Having an office that is both an inspiring and enjoyable place to work is now a critical, cost-effective way to successfully attract the world’s most talented employees, according to Knight Frank which today issued Global Cities : The 2016 Report.
The report highlights a shift in thinking and demonstrates why our future offices must break the mould of the past two decades. If organisations want to attract the best and keep their workforce, they need to create spaces that their staff will want to work in.
Losing staff is expensive
Office relocations are very much back on the corporate agenda as firms are increasingly using their offices as a means of controlling a far bigger business expense, namely, staff attrition.
It has been estimated that for specialist or executive staff, the cost to a business of losing them is the equivalent of 150 per cent of salary.
For a typical office worker in London the total cost of their work space, in rent, local taxes, and service charge, is equivalent to £10,440 per annum. The median salary in London is £35,179 so based on the 150 per cent figure, their replacement cost is £52,574, or 5 times the cost of a work station.
Space equality worldwide
Global Cities : The 2016 Report also highlights that while office space remains at a premium worldwide, some cities are more equal than others. The report looks at the ratio of office space allocated to a boss when compared to their support staff. In Sydney, both the boss and the PA are given equal billing when it comes to square footage. London and Shanghai both see bosses receive almost twice as much space as their team with a ratio of 1.9 : 1 In contrast in Hong Kong the boss is given a whopping four times as much space as members of the support team.
|Ratio of space (sq. ft.) allocated to a senior executive in an advertising agency compared to a secretary|
|City||Boss : Secretary ratio|
|1||Hong Kong||4.00 : 1|
|2||Washington DC||3.67 : 1|
|3||Mumbai||3.00 : 1|
|4||Bengaluru||2.40 : 1|
|5||San Francisco||2.25 : 1|
|=6||Delhi||2.00 : 1|
|=6||Frankfurt||2.00 : 1|
|=8||London||1.88 : 1|
|=8||Shanghai||1.88 : 1|
|=8||Mexico City||1.88 : 1|
|=8||Melbourne||1.88 : 1|
|=12||Madrid||1.56 : 1|
|=12||New York City||1.50 : 1|
|=12||Chicago||1.50 : 1|
|=12||Los Angeles||1.50 : 1|
|=12||Paris||1.50 : 1|
|=12||Dublin||1.50 : 1|
|18||Sao Paulo||1.43 : 1|
|19||Beijing||1.40 : 1|
|20||Sydney||1.00 : 1|

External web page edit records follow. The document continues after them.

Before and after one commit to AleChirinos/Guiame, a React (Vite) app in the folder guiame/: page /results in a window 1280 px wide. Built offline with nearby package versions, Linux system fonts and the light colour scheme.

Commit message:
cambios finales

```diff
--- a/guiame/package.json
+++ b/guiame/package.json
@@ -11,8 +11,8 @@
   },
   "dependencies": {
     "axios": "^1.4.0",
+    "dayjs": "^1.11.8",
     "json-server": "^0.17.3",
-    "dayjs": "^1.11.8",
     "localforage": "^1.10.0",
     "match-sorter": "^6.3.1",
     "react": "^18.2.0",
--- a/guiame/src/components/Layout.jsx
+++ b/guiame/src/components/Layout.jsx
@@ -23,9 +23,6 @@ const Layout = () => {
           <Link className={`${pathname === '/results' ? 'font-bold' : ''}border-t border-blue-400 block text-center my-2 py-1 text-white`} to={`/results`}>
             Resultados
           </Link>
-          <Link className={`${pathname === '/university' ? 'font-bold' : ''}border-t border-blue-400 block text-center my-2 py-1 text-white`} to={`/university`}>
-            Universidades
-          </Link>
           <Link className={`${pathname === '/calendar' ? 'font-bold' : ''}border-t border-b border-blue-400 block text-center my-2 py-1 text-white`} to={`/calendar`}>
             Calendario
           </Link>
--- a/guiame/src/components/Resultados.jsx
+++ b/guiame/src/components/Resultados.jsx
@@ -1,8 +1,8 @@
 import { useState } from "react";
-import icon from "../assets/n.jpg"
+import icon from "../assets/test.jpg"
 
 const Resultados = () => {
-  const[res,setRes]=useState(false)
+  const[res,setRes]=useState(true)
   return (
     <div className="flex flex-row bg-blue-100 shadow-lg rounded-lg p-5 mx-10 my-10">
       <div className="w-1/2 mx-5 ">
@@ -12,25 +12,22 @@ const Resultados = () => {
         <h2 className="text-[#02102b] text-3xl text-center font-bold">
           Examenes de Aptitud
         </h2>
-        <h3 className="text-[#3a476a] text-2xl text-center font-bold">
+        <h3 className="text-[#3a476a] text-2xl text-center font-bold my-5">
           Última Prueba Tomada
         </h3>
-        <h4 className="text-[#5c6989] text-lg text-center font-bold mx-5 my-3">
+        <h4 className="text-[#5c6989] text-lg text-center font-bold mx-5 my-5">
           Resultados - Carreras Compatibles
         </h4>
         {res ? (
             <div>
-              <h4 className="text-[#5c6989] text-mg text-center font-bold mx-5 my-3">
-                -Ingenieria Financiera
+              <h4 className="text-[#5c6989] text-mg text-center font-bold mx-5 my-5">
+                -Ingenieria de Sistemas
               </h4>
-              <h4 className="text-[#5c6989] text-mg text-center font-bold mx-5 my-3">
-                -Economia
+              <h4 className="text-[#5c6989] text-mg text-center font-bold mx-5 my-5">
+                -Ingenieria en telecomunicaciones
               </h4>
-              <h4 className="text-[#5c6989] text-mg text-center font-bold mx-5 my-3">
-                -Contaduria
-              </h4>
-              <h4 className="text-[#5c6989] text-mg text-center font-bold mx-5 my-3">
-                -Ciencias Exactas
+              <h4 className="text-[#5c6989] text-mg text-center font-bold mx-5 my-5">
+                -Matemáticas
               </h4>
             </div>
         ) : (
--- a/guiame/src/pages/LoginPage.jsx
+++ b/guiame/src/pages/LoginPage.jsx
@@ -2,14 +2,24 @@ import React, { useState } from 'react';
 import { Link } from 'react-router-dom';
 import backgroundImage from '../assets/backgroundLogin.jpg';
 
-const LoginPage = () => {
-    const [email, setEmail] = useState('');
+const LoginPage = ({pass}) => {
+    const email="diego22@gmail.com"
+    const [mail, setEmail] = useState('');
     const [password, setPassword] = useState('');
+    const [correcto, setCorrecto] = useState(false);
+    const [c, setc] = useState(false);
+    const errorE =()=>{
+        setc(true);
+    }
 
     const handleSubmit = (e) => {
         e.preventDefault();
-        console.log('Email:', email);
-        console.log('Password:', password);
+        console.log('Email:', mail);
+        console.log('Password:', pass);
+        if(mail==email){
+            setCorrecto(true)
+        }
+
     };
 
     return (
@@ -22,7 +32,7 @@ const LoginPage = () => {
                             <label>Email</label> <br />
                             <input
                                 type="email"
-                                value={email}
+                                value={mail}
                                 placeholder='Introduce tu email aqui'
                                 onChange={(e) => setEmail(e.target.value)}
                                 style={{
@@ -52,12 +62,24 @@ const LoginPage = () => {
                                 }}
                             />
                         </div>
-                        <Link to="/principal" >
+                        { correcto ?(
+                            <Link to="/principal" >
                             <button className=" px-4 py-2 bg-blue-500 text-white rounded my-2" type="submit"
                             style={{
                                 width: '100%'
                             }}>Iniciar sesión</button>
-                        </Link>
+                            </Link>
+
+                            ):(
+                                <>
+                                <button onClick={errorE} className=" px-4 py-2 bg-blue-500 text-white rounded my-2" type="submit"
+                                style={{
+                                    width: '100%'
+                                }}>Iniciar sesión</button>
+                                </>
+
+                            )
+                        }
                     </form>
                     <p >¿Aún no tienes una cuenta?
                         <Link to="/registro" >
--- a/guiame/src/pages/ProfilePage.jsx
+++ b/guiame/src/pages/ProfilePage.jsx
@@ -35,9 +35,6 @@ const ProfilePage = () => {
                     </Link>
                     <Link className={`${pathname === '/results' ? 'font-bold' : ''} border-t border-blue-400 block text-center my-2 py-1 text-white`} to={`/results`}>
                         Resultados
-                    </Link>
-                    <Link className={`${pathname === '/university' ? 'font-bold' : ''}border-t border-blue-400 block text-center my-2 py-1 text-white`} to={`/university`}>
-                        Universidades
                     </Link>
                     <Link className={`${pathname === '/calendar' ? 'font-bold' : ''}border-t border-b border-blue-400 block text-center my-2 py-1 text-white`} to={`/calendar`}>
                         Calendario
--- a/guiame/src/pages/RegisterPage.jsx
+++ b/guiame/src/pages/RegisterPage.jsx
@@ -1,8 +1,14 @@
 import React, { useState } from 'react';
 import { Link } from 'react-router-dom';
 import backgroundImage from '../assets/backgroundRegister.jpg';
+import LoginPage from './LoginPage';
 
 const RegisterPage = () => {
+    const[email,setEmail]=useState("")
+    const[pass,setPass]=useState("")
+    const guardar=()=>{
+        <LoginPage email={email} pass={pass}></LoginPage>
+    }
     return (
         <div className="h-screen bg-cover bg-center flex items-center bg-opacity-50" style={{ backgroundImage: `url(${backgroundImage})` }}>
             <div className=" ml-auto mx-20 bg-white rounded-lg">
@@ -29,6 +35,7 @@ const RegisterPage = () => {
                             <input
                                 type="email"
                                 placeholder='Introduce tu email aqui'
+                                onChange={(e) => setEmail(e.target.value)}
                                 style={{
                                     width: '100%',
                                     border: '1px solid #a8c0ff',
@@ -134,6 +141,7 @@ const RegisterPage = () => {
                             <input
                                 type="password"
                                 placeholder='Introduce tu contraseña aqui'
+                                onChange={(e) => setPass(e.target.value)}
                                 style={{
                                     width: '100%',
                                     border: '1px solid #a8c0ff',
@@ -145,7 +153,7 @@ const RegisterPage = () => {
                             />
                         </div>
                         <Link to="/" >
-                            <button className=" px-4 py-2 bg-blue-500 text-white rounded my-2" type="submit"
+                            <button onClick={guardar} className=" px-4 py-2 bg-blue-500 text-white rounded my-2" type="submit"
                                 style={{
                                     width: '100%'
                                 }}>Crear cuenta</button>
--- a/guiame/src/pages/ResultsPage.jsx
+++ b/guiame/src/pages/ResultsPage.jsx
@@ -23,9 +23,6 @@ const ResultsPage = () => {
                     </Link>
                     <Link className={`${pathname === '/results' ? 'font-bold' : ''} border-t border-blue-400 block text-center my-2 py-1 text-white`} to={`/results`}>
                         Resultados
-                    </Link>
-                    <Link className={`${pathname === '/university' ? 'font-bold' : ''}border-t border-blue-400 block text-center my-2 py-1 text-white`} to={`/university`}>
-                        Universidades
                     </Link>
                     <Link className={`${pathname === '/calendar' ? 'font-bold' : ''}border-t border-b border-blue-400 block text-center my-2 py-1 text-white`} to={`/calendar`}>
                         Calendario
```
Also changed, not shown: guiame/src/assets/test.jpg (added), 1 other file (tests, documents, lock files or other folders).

|Source: Knight Frank, Newmark Grubb Knight Frank|
Employees expect more than just a place to work
The newest generation of workers expect their office to be an inspiring and enjoyable place to work. Historically the preserve of technology and media firms, this new office combines collaborative spaces with individual work areas, as well as providing amenities that encourage people to think of work as an extension of home. Sydney is leading the way with just under a third (28 per cent) of all offices already offering activity-based working (ABW) for employees, where the workspace is specifically designed to suit the whole range of activities which will be accommodated.
The pace of change
The report highlights the challenge facing cities, particularly in Europe where historic buildings don’t easily lend themselves to the new contemporary layouts. While the appetite for new-style office space exists, change will only happen as and when leases expire. Will companies be able to keep pace with the newest employee expectations?
Andy Bugg, Head of Workplace Consultancy at Knight Frank, commented:
“We are seeing firms take a longer-term view on investment in their office space in order to meet the expectations of the newest generation of employees. More and more the perception of the office as a business expense is shifting as firms see the value in leveraging office space as a tool to inspire and energise their staff.
“When losing staff is so much more expensive than renting office space, it is little wonder that more firms would rather invest a little more in a high-quality, well-located office that keeps employees happy at work.”